100 Rifles (1969)

And so, after a detour or two, I finally found the famous Raquel Welch shower scene that I’ve eagerly been wanting to see for a little while now. Was it worth the wait? Well, let’s just say good things come to those who wait. I won’t lie to you, as I was watching Raquel washing herself while wearing nothing but that completely drenched. almost see-through shirt as part of a ploy to lure the Mexican army into a trap, the only thing on my two brain cell filled mind was capable of doing was lament over the fact that the world missed out on Raquel doing the scene topless, which is how the director originally had wanted to shoot the scene until Welch, understandably, refused to do it and the current compromise that we see here, which in my opinion still captured the sensual titillation, was formed.

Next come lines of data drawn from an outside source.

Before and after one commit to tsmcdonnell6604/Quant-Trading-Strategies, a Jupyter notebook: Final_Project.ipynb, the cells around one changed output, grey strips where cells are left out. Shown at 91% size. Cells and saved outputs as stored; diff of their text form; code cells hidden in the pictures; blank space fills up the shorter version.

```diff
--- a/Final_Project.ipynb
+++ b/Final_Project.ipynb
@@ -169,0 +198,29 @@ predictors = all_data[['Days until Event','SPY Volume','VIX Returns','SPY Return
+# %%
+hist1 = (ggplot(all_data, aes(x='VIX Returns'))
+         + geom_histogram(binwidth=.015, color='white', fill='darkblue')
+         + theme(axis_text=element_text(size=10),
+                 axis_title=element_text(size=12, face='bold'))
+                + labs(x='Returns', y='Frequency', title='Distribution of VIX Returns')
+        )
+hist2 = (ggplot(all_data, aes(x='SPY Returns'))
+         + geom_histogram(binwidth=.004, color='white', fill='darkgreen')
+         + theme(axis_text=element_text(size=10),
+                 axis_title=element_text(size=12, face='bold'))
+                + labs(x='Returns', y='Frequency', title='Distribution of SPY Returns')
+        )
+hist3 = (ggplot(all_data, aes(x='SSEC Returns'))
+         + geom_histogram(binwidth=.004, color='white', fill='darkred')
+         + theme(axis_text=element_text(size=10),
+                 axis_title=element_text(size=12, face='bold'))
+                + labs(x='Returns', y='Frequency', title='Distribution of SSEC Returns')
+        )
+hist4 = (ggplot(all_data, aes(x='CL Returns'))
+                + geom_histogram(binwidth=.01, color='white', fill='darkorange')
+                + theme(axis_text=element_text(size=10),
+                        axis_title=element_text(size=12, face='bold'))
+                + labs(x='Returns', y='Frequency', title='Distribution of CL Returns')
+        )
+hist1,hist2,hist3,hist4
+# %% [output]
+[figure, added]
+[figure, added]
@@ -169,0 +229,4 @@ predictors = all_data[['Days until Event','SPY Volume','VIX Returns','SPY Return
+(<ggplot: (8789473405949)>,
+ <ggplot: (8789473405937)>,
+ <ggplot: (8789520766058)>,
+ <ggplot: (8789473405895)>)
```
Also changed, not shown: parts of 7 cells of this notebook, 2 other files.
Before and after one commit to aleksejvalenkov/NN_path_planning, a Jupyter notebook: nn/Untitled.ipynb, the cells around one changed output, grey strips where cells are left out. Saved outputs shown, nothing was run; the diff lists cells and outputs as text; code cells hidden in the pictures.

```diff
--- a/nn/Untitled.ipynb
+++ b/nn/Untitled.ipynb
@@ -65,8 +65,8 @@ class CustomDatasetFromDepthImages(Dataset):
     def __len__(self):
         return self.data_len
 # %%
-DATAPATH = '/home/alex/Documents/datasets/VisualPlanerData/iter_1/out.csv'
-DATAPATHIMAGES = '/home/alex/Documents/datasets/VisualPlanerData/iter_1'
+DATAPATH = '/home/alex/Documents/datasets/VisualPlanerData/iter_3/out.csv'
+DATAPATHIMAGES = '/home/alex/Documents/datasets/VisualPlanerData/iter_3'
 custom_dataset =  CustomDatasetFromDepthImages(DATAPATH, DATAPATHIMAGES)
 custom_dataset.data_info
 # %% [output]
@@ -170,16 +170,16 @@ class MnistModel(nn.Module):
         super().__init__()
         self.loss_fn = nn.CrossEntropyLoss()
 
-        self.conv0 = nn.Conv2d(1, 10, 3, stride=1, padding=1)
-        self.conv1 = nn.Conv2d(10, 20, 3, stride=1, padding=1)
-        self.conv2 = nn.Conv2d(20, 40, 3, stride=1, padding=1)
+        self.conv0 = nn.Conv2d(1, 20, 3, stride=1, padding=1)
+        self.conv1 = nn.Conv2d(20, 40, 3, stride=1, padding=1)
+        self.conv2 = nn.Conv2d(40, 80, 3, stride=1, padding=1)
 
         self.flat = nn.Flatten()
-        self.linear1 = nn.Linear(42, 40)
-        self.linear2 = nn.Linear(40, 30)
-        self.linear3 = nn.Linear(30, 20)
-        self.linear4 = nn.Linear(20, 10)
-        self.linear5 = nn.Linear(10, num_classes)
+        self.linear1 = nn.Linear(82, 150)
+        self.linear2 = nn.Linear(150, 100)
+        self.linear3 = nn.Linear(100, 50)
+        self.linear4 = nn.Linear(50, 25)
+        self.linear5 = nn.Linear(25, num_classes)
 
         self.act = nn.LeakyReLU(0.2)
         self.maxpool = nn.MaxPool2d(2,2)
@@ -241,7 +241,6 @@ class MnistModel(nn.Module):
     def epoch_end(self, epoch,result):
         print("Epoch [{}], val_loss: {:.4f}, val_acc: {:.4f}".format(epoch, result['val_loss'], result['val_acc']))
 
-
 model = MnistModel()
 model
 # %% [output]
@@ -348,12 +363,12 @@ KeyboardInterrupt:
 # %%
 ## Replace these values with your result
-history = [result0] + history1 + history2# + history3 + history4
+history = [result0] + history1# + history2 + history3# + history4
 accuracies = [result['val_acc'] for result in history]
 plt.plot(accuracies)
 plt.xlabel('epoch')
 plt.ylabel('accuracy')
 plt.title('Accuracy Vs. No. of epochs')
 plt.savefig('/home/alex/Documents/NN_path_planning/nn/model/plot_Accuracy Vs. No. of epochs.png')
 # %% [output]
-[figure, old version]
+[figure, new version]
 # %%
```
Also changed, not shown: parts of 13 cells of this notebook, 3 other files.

But enough of juvenile monkeying around, let’s get down to business. What we have here is a minor piece of cinema history, believe or not. Even though 100 Rifles as a movie isn’t particularly great, it does have one reason why it is still widely remembered by people more versed to Hollywood history: it happens to be one of the very first Hollywood movies to depict interracial coitus between a black man and a white woman. Scandalous, I know. As mild as it looks to us now, nearly fifty years later, back in the day this was hot, sizzling stuff. This was, after all, not that long after the 1968 Olympics Black Power salute incident had gained plenty of notoriety and racial tensions in America were on the rise.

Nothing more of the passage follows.